Read as part of CBR14 Bingo: holiday. I was gifted this book for Christmas a few years ago and used this Bingo as an excuse to finally read it.
Again, all love to book bingos for helping me find gems that are lingering on my very own shelves.
I used the holiday square as an excuse to get to this one. I had considered donating it a few times, seeing as how the reviews were good but not exactly rapturous. I have a lot of books that are reviewed good-but-not-exactly-rapturous, which is to say I have a lot of books that I know I will never read.
But I poured through this one and I’m glad I did. It meets the standard for a literary crime novel: far more interested in internal monologues, deep characterization, thorough dialogue, and a slow advancement of the plot towards a resolution that may come off as unsatisfying.
Yet this worked for me because, as I’ve said many times, I’m more interested in the whydunit than the whodunit or howdunit. Welsh’s examination of the Scottish underworld and working class seen through the eyes of an underemployed out gay man at a time where homosexuality was still publicly taboo really touched every nerve. The conclusion is an afterthought because it’s almost not the point. The point is exploitation: how many are exploited by the powerful and why. And why we attack each other in a working/lower class circular firing squad rather than those above us.

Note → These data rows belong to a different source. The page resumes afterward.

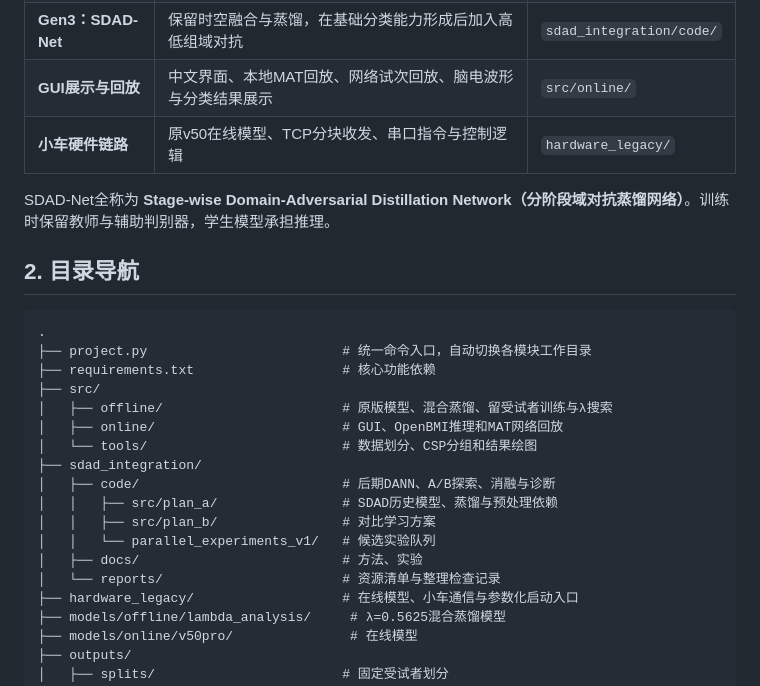
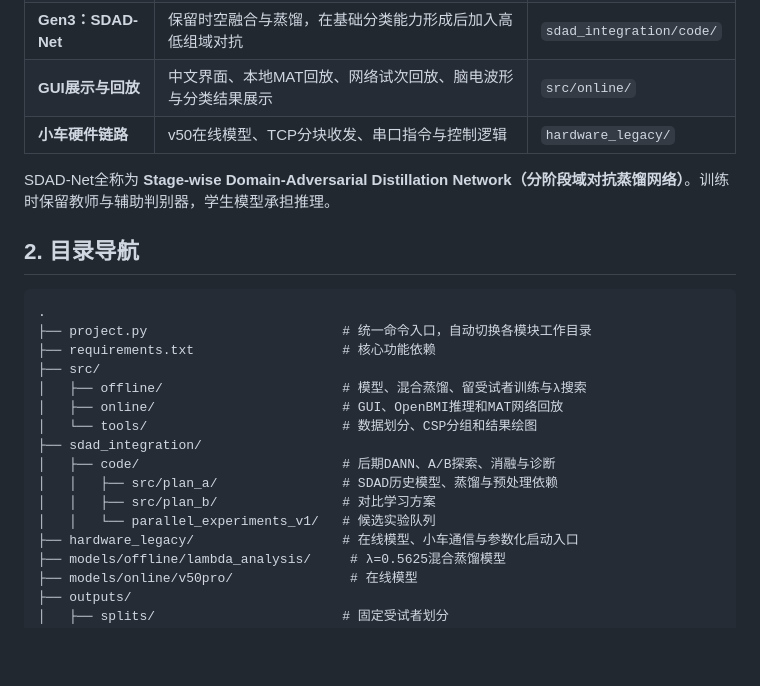
Before and after one commit to ArceeXu/EEGUnveil, a Markdown page: README.md, the part around the change. GitHub-like rendering; blank space fills up the shorter version.

```diff
--- a/README.md
+++ b/README.md
@@ -14,7 +14,7 @@ EEGUnveil基于OpenBMI运动想象脑电数据，研究如何改善低表现者
 | **Gen2：混合蒸馏** | 正常组与低表现组按固定比例混合，结合时空特征与同步教师—学生蒸馏 | `src/offline/`，对应M1 |
 | **Gen3：SDAD-Net** | 保留时空融合与蒸馏，在基础分类能力形成后加入高低组域对抗 | `sdad_integration/code/` |
 | **GUI展示与回放** | 中文界面、本地MAT回放、网络试次回放、脑电波形与分类结果展示 | `src/online/` |
-| **小车硬件链路** | 原v50在线模型、TCP分块收发、串口指令与控制逻辑 | `hardware_legacy/` |
+| **小车硬件链路** | v50在线模型、TCP分块收发、串口指令与控制逻辑 | `hardware_legacy/` |
 
 SDAD-Net全称为 **Stage-wise Domain-Adversarial Distillation Network（分阶段域对抗蒸馏网络）**。训练时保留教师与辅助判别器，学生模型承担推理。
 
@@ -25,7 +25,7 @@ SDAD-Net全称为 **Stage-wise Domain-Adversarial Distillation Network（分阶
 ├── project.py                         # 统一命令入口，自动切换各模块工作目录
 ├── requirements.txt                   # 核心功能依赖
 ├── src/
-│   ├── offline/                       # 原版模型、混合蒸馏、留受试者训练与λ搜索
+│   ├── offline/                       # 模型、混合蒸馏、留受试者训练与λ搜索
 │   ├── online/                        # GUI、OpenBMI推理和MAT网络回放
 │   └── tools/                         # 数据划分、CSP分组和结果绘图
 ├── sdad_integration/
@@ -33,8 +33,6 @@ SDAD-Net全称为 **Stage-wise Domain-Adversarial Distillation Network（分阶
 │   │   ├── src/plan_a/                # SDAD历史模型、蒸馏与预处理依赖
 │   │   ├── src/plan_b/                # 对比学习方案
 │   │   └── parallel_experiments_v1/   # 候选实验队列
-│   ├── docs/                          # 方法、实验
-│   └── reports/                       # 资源清单与整理检查记录
 ├── hardware_legacy/                   # 在线模型、小车通信与参数化启动入口
 ├── models/offline/lambda_analysis/     # λ=0.5625混合蒸馏模型
 ├── models/online/v50pro/               # 在线模型
```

I don’t know that I’ll run out to try more Louise Welsh but I won’t say no in the future. Considering a Scottish crime fiction trinity: if you took Welsh’s characterization and detail, Alan Parks’ atmospheric descriptions, and William McIlvanney’s excellent Laidlaw character, you’d have the best writer in the world.